Tuesday, November 15, 2011

Scalia and Thomas violate Code of Conduct of United States Judges

On November 10th, Justices Antonin Scalia and Clarence Thomas attended the $175 per plate annual fund raising dinner of The Federalist Society as "special guests."  According to SourceWatch, the Federalist Society is “a 'conservative legal fellowship' attempting to mold legislation and judicial practice in the United States.” Huffington Post says:  “The Federalist Society not only asked the two Supreme Court judges to attend, but placed their names on publicity materials and gave them speaking opportunities as well. Sitting at different tables, Scalia and Thomas were only separated by the table of Paul Clement - the attorney who will likely argue the case against the health care bill in front of the Supreme Court.”

What’s wrong with that?  Just this.  Their attendance at that dinner was a clear violation of the Code of Conduct of United States Judges which says in part:


(A) General Prohibitions. A judge should not:

(1) act as a leader or hold any office in a political organization;
(2) make speeches for a political organization or candidate, or publicly endorse or oppose a candidate for public office; or
(3) solicit funds for, pay an assessment to, or make a contribution to a political organization or candidate, or attend or purchase a ticket for a dinner or other event sponsored by a political organization or candidate.

So, how can Scalia and Thomas get away with such a clear violation of the Code of Conduct of United States Judges.  Simple, their adherence to this code is voluntary.  Most Justices adhere to it anyway.  Thomas and Scalia obviously don’t.

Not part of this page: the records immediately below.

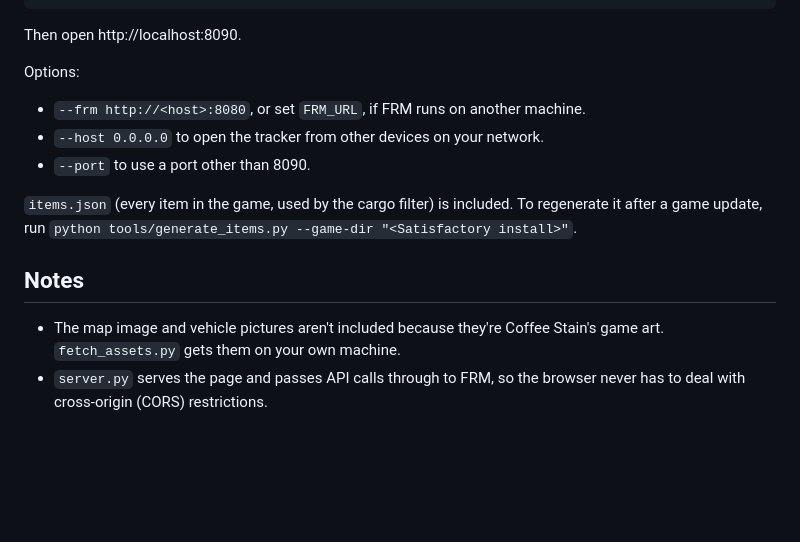
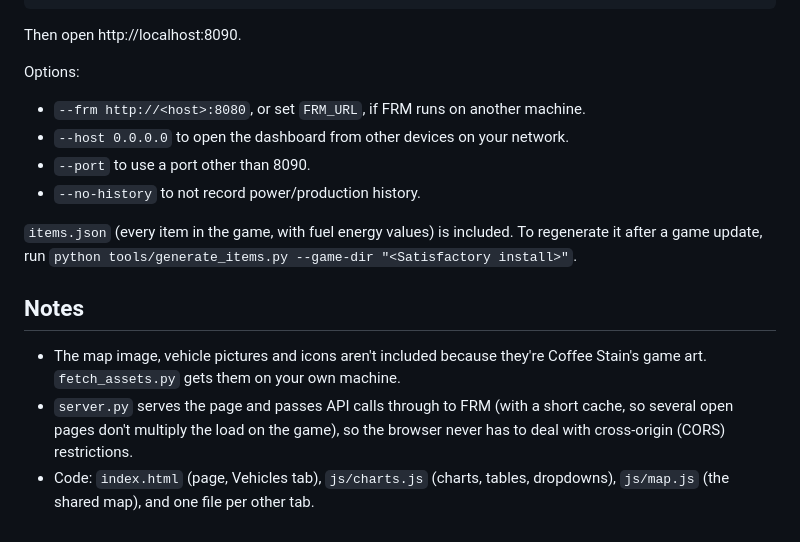
Before and after one commit to KingOfPoptart/FicsitRemoteMonitoringFrontEnd, a Markdown page: README.md, the part around the change printed below. Drawn GitHub-style; blank space fills up the shorter version.

```diff
--- a/README.md
+++ b/README.md
@@ -31,11 +55,13 @@ Then open http://localhost:8090.
 
 Options:
 - `--frm http://<host>:8080`, or set `FRM_URL`, if FRM runs on another machine.
-- `--host 0.0.0.0` to open the tracker from other devices on your network.
+- `--host 0.0.0.0` to open the dashboard from other devices on your network.
 - `--port` to use a port other than 8090.
+- `--no-history` to not record power/production history.
 
-`items.json` (every item in the game, used by the cargo filter) is included. To regenerate it after a game update, run `python tools/generate_items.py --game-dir "<Satisfactory install>"`.
+`items.json` (every item in the game, with fuel energy values) is included. To regenerate it after a game update, run `python tools/generate_items.py --game-dir "<Satisfactory install>"`.
 
 ## Notes
-- The map image and vehicle pictures aren't included because they're Coffee Stain's game art. `fetch_assets.py` gets them on your own machine.
-- `server.py` serves the page and passes API calls through to FRM, so the browser never has to deal with cross-origin (CORS) restrictions.
+- The map image, vehicle pictures and icons aren't included because they're Coffee Stain's game art. `fetch_assets.py` gets them on your own machine.
+- `server.py` serves the page and passes API calls through to FRM (with a short cache, so several open pages don't multiply the load on the game), so the browser never has to deal with cross-origin (CORS) restrictions.
+- Code: `index.html` (page, Vehicles tab), `js/charts.js` (charts, tables, dropdowns), `js/map.js` (the shared map), and one file per other tab.
```
Also changed, not shown: other parts of README.md (+38 -14 lines), docs/screenshots/overview.png (added), docs/screenshots/power.png (added), docs/screenshots/production.png (added), docs/screenshots/progression.png (added), docs/screenshots/vehicles.png (added), 12 other files.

Read more about Scalia and Thomas at the dinner here:

1 comment:

Les said...

So what can be done about it?